Azzam had dedicated his life to the defense of his fellow Muslims, starting back in his homeland of Palestine where he’d seen countless loved ones killed by Israeli military action, and continuing to his time teaching at King Abdul Aziz University in Jeddah during the 1970s. Which is also where Osama bin Ladin had been getting his education, as the capital’s best school it allowed admission only if a highly selective exam was passed and was so bent on merit-based admission that it filtered out some of the Saudi King’s own sons. Granted there were a lot of them, but still.
In one of the world’s most openly nepotistic nations, this was no little stunt.
Such a school attracted not only the most qualified students, but the region’s most charismatic and dedicated teachers. One of these was a member of the Muslim Brotherhood, an organization founded in early twentieth-century Egypt by Hassan al-Banna – the Thomas Aquinas of militant Islamic theology to Sayid Qutb’s C.S. Lewis. It’s believed that because of him, Osama stopped watching his favorite Western television shows and refused to wear Western clothes outside of school where he only wore them because it was required by mandate.
The Muslim Brotherhood has played a prismatic role in the Middle East, expounding a vast range of Islamic interpretations whose only common point is that they’ve always demanded their members follow a rigorous set of strictures. They were something between a rotary club and a charity, but never quite managed gain control of significant means of coercion without being summarily castrated by the state – at least until just recently in Egypt.
But they played a key role in the region at the time, especially in terms of defining Muslim identity. And in the 1970s, much as is the case now, one of the common rallying points of Arab identity was the situation in the Palestine. It had turned Sayid Qutb against American policy, Ramzi Yousef against the American people, and it would bring bin Ladin’s destiny terribly into collision with ours.
Osama’s mother noticed a distinct change in him after he met that member of the Muslim Brotherhood. Instead of sitting in front of the television and enjoying his favorite show – which, oddly enough, was Bonanza – he would sit in front of the television and watch the news out of the Occupied Territories. And weep.
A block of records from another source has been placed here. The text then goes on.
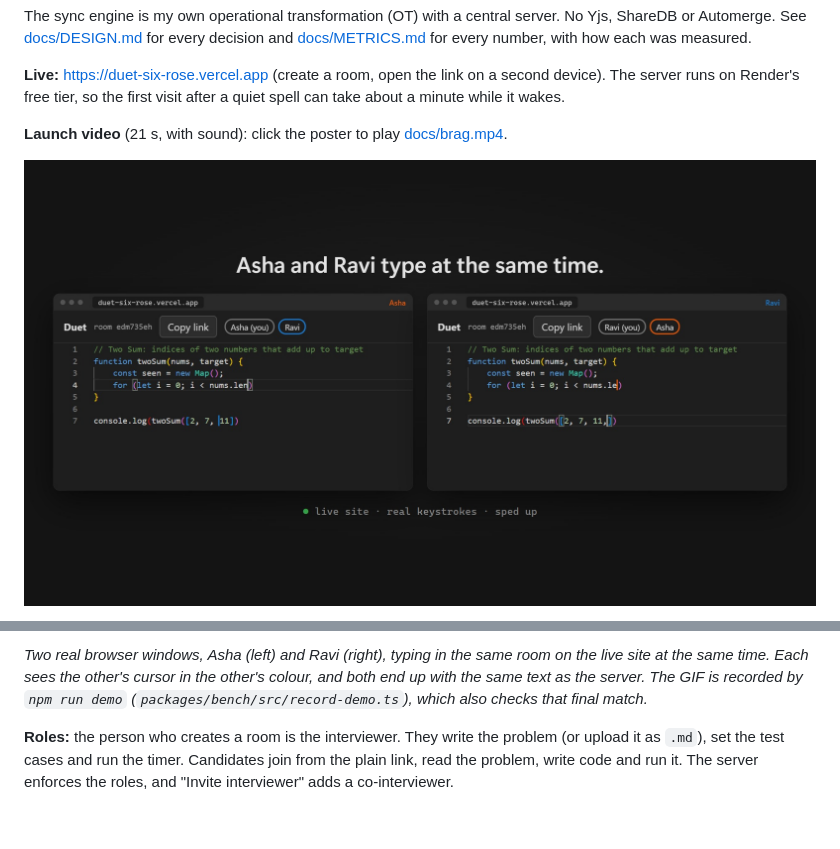
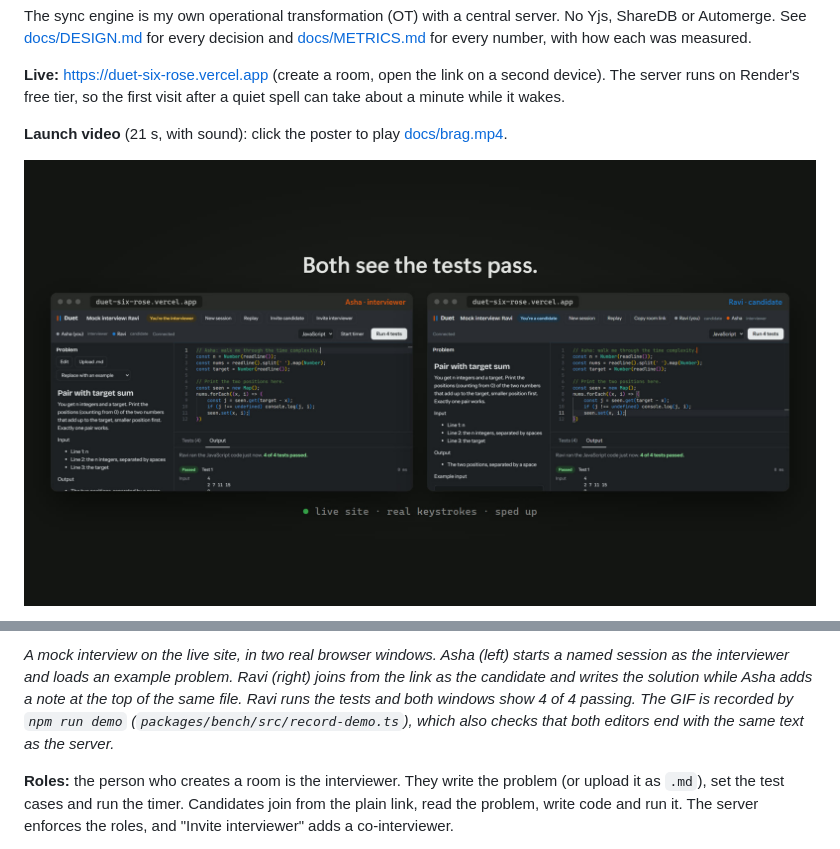
Before and after one commit to SanyamWadhwa07/duet, a Markdown page: README.md, 2 parts joined by grey strips. GitHub-like rendering; pictures changed too: docs/brag.jpg; blank space fills up the shorter version.

```diff
--- a/README.md
+++ b/README.md
@@ -14,5 +14,5 @@ The sync engine is my own operational transformation (OT) with a central server.
 
-*Two real browser windows, Asha (left) and Ravi (right), typing in the same room on the live site at the same time. Each sees the other's cursor in the other's colour, and both end up with the same text as the server. The GIF is recorded by `npm run demo` (`packages/bench/src/record-demo.ts`), which also checks that final match.*
+*A mock interview on the live site, in two real browser windows. Asha (left) starts a named session as the interviewer and loads an example problem. Ravi (right) joins from the link as the candidate and writes the solution while Asha adds a note at the top of the same file. Ravi runs the tests and both windows show 4 of 4 passing. The GIF is recorded by `npm run demo` (`packages/bench/src/record-demo.ts`), which also checks that both editors end with the same text as the server.*
 
 **Roles:** the person who creates a room is the interviewer. They write the problem (or upload it as `.md`), set the test cases and run the timer. Candidates join from the plain link, read the problem, write code and run it. The server enforces the roles, and "Invite interviewer" adds a co-interviewer.
 
```
Also changed, not shown: other parts of README.md (+1 -1 lines), 3 other files.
Given president George W. Bush’s penchant for appealing to folksy western values, bin Ladin’s love for Bonanza, the second-longest running western series ever on American television which embodied the Texas cowboy ideal better than perhaps any other show, becomes more than a little ironic.
This early teenage passion for a noble cause wasn’t seen as terribly exceptional by his family, indeed it seems to be a phase that many teens the world go through. Realizing their lucky place in the world, and wanting to help others who are less fortunate. Bin Ladin, though, was particularly determined to live up to his new ideals, fasting twice a week in emulation of the Prophet, going to bed immediately after the evening prayer, waking up to his alarm at one in the morning every day to prayer alone in his room, wearing pants instead of shorts during soccer games, and showing his brother what five fingers say to the face when Osama suspected he’d been flirting with a maid.
Category: 9/11, After the Arab Spring, al-Qaeda, Arab Spring, counterterrorism, current affairs, domestic terror, Egypt, faith, islam, islamist, John Bradley, Khalid Sheikh Mohammad, Middle East, militant islam, Muslim, news, politics, revolution, terrorism | Tags: 9/11, american foreign policy, domestic terrorism, middle east, militant islam, muslim, news, oil, terrorism, terrorist attacks 2 comments »